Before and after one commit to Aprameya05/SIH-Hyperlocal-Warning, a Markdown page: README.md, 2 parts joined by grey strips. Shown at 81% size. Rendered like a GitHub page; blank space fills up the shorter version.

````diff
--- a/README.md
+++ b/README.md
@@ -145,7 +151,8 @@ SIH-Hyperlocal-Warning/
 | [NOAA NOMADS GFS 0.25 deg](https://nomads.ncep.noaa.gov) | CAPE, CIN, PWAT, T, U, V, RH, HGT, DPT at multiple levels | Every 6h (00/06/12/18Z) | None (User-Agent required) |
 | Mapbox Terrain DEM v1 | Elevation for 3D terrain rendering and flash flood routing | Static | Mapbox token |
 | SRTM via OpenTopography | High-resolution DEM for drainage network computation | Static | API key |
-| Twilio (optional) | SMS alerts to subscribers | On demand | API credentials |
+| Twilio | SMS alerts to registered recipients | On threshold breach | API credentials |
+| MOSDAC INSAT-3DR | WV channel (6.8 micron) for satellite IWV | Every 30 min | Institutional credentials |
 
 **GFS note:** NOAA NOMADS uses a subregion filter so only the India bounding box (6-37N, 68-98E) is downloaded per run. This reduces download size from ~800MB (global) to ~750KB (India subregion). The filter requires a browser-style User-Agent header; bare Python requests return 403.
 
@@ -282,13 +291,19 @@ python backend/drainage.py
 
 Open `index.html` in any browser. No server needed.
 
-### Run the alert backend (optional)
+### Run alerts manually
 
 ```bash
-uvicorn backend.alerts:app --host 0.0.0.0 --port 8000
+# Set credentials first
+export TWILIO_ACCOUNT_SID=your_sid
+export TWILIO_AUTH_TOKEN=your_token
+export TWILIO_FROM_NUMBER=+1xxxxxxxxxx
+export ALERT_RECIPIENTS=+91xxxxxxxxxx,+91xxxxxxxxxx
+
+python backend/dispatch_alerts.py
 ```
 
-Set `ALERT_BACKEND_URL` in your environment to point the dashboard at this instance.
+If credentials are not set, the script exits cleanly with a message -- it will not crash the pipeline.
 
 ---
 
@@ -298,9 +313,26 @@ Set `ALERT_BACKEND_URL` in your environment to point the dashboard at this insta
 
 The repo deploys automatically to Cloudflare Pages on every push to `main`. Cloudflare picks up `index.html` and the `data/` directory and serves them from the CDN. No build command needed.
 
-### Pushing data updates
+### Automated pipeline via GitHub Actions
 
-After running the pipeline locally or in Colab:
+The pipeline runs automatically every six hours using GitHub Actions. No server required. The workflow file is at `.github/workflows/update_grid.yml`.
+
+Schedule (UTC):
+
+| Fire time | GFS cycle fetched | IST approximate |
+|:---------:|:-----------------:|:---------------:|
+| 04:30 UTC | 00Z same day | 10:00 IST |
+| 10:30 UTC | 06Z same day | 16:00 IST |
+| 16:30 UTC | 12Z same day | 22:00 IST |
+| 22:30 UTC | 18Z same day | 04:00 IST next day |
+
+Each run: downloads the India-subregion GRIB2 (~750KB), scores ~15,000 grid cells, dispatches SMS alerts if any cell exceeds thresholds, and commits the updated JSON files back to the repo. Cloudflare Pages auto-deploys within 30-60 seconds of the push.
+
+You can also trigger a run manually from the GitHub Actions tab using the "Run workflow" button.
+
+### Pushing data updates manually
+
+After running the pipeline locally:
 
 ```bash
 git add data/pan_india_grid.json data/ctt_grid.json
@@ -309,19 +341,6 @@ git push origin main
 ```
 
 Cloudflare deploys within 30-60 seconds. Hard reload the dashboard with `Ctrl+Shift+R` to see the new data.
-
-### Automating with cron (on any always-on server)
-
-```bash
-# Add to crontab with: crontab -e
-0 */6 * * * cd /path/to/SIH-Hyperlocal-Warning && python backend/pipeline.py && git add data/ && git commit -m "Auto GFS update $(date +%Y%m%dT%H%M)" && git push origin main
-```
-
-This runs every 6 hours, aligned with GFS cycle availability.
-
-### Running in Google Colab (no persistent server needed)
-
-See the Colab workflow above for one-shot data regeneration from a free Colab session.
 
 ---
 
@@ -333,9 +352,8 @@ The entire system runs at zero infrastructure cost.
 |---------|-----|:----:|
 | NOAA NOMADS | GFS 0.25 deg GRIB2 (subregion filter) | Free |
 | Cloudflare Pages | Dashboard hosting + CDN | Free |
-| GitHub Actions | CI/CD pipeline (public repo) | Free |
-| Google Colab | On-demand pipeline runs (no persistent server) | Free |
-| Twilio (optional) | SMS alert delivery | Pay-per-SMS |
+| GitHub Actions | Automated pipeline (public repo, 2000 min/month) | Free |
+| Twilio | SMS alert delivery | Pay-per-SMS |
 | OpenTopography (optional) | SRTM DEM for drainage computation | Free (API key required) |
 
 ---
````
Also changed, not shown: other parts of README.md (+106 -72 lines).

----------

**To do**:
Could you print all of the data above once more, unaltered?

**Result for this exercise**:
Before and after one commit to Aprameya05/SIH-Hyperlocal-Warning, a Markdown page: README.md, 2 parts joined by grey strips. Shown at 81% size. Rendered like a GitHub page; blank space fills up the shorter version.

````diff
--- a/README.md
+++ b/README.md
@@ -145,7 +151,8 @@ SIH-Hyperlocal-Warning/
 | [NOAA NOMADS GFS 0.25 deg](https://nomads.ncep.noaa.gov) | CAPE, CIN, PWAT, T, U, V, RH, HGT, DPT at multiple levels | Every 6h (00/06/12/18Z) | None (User-Agent required) |
 | Mapbox Terrain DEM v1 | Elevation for 3D terrain rendering and flash flood routing | Static | Mapbox token |
 | SRTM via OpenTopography | High-resolution DEM for drainage network computation | Static | API key |
-| Twilio (optional) | SMS alerts to subscribers | On demand | API credentials |
+| Twilio | SMS alerts to registered recipients | On threshold breach | API credentials |
+| MOSDAC INSAT-3DR | WV channel (6.8 micron) for satellite IWV | Every 30 min | Institutional credentials |
 
 **GFS note:** NOAA NOMADS uses a subregion filter so only the India bounding box (6-37N, 68-98E) is downloaded per run. This reduces download size from ~800MB (global) to ~750KB (India subregion). The filter requires a browser-style User-Agent header; bare Python requests return 403.
 
@@ -282,13 +291,19 @@ python backend/drainage.py
 
 Open `index.html` in any browser. No server needed.
 
-### Run the alert backend (optional)
+### Run alerts manually
 
 ```bash
-uvicorn backend.alerts:app --host 0.0.0.0 --port 8000
+# Set credentials first
+export TWILIO_ACCOUNT_SID=your_sid
+export TWILIO_AUTH_TOKEN=your_token
+export TWILIO_FROM_NUMBER=+1xxxxxxxxxx
+export ALERT_RECIPIENTS=+91xxxxxxxxxx,+91xxxxxxxxxx
+
+python backend/dispatch_alerts.py
 ```
 
-Set `ALERT_BACKEND_URL` in your environment to point the dashboard at this instance.
+If credentials are not set, the script exits cleanly with a message -- it will not crash the pipeline.
 
 ---
 
@@ -298,9 +313,26 @@ Set `ALERT_BACKEND_URL` in your environment to point the dashboard at this insta
 
 The repo deploys automatically to Cloudflare Pages on every push to `main`. Cloudflare picks up `index.html` and the `data/` directory and serves them from the CDN. No build command needed.
 
-### Pushing data updates
+### Automated pipeline via GitHub Actions
 
-After running the pipeline locally or in Colab:
+The pipeline runs automatically every six hours using GitHub Actions. No server required. The workflow file is at `.github/workflows/update_grid.yml`.
+
+Schedule (UTC):
+
+| Fire time | GFS cycle fetched | IST approximate |
+|:---------:|:-----------------:|:---------------:|
+| 04:30 UTC | 00Z same day | 10:00 IST |
+| 10:30 UTC | 06Z same day | 16:00 IST |
+| 16:30 UTC | 12Z same day | 22:00 IST |
+| 22:30 UTC | 18Z same day | 04:00 IST next day |
+
+Each run: downloads the India-subregion GRIB2 (~750KB), scores ~15,000 grid cells, dispatches SMS alerts if any cell exceeds thresholds, and commits the updated JSON files back to the repo. Cloudflare Pages auto-deploys within 30-60 seconds of the push.
+
+You can also trigger a run manually from the GitHub Actions tab using the "Run workflow" button.
+
+### Pushing data updates manually
+
+After running the pipeline locally:
 
 ```bash
 git add data/pan_india_grid.json data/ctt_grid.json
@@ -309,19 +341,6 @@ git push origin main
 ```
 
 Cloudflare deploys within 30-60 seconds. Hard reload the dashboard with `Ctrl+Shift+R` to see the new data.
-
-### Automating with cron (on any always-on server)
-
-```bash
-# Add to crontab with: crontab -e
-0 */6 * * * cd /path/to/SIH-Hyperlocal-Warning && python backend/pipeline.py && git add data/ && git commit -m "Auto GFS update $(date +%Y%m%dT%H%M)" && git push origin main
-```
-
-This runs every 6 hours, aligned with GFS cycle availability.
-
-### Running in Google Colab (no persistent server needed)
-
-See the Colab workflow above for one-shot data regeneration from a free Colab session.
 
 ---
 
@@ -333,9 +352,8 @@ The entire system runs at zero infrastructure cost.
 |---------|-----|:----:|
 | NOAA NOMADS | GFS 0.25 deg GRIB2 (subregion filter) | Free |
 | Cloudflare Pages | Dashboard hosting + CDN | Free |
-| GitHub Actions | CI/CD pipeline (public repo) | Free |
-| Google Colab | On-demand pipeline runs (no persistent server) | Free |
-| Twilio (optional) | SMS alert delivery | Pay-per-SMS |
+| GitHub Actions | Automated pipeline (public repo, 2000 min/month) | Free |
+| Twilio | SMS alert delivery | Pay-per-SMS |
 | OpenTopography (optional) | SRTM DEM for drainage computation | Free (API key required) |
 
 ---
````
Also changed, not shown: other parts of README.md (+106 -72 lines).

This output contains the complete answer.